■ DATASET CONTENT ■
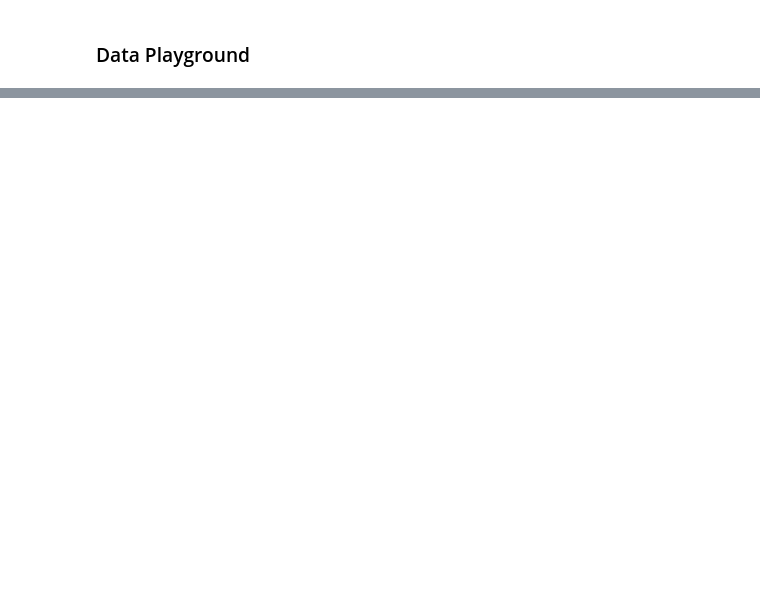
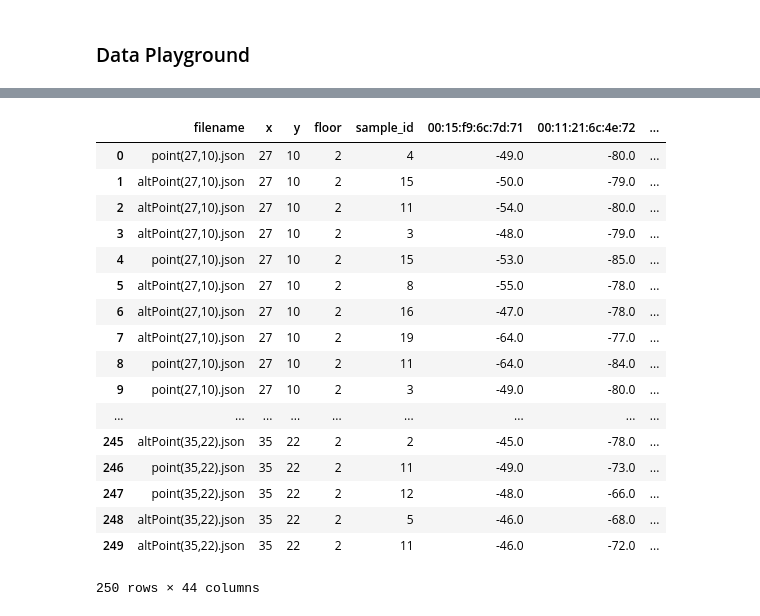
Before and after one commit to YanuX-Framework/YanuX-Cruncher, a Jupyter notebook: CruncherNotebook.ipynb, the cells around one changed output, grey strips where cells are left out. Saved outputs shown, nothing was run; the diff lists cells and outputs as text; code cells hidden in the pictures; blank space fills up the shorter version.

```diff
--- a/CruncherNotebook.ipynb
+++ b/CruncherNotebook.ipynb
@@ -156,0 +191,23 @@ dtype: int64
+# %%
+wifi_samples_test = pd.DataFrame(wifi_logs.wifi_samples(30,40), columns=wifi_samples_columns)
+wifi_samples_test = wifi_samples_test.fillna(sys.float_info.min)
+wifi_samples_test
+# %% [output]
+|  | filename | x | y | floor | sample_id | 00:15:f9:6c:7d:71 | 00:11:21:6c:4e:72 | ... |
+| 0 | point(27,10).json | 27 | 10 | 2 | 4 | -49.0 | -80.0 | ... |
+| 1 | altPoint(27,10).json | 27 | 10 | 2 | 15 | -50.0 | -79.0 | ... |
+| 2 | altPoint(27,10).json | 27 | 10 | 2 | 11 | -54.0 | -80.0 | ... |
+| 3 | altPoint(27,10).json | 27 | 10 | 2 | 3 | -48.0 | -79.0 | ... |
+| 4 | point(27,10).json | 27 | 10 | 2 | 15 | -53.0 | -85.0 | ... |
+| 5 | altPoint(27,10).json | 27 | 10 | 2 | 8 | -55.0 | -78.0 | ... |
+| 6 | altPoint(27,10).json | 27 | 10 | 2 | 16 | -47.0 | -78.0 | ... |
+| 7 | altPoint(27,10).json | 27 | 10 | 2 | 19 | -64.0 | -77.0 | ... |
+| 8 | point(27,10).json | 27 | 10 | 2 | 11 | -64.0 | -84.0 | ... |
+| 9 | point(27,10).json | 27 | 10 | 2 | 3 | -49.0 | -80.0 | ... |
+| ... | ... | ... | ... | ... | ... | ... | ... | ... |
+| 245 | altPoint(35,22).json | 35 | 22 | 2 | 2 | -45.0 | -78.0 | ... |
+| 246 | point(35,22).json | 35 | 22 | 2 | 11 | -49.0 | -73.0 | ... |
+| 247 | point(35,22).json | 35 | 22 | 2 | 12 | -48.0 | -66.0 | ... |
+| 248 | altPoint(35,22).json | 35 | 22 | 2 | 5 | -46.0 | -68.0 | ... |
+| 249 | altPoint(35,22).json | 35 | 22 | 2 | 11 | -46.0 | -72.0 | ... |
+250 rows × 44 columns
```
Also changed, not shown: parts of 27 cells of this notebook, 4 other files.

■ ABOUT THIS TASK ■
Find each line in the listing above that contains "CruncherNotebook", and copy that line.

■ ANSWER TO THIS TASK ■
Before and after one commit to YanuX-Framework/YanuX-Cruncher, a Jupyter notebook: CruncherNotebook.ipynb, the cells around one changed output, grey strips where cells are left out. Saved outputs shown, nothing was run; the diff lists cells and outputs as text; code cells hidden in the pictures; blank space fills up the shorter version.
--- a/CruncherNotebook.ipynb
+++ b/CruncherNotebook.ipynb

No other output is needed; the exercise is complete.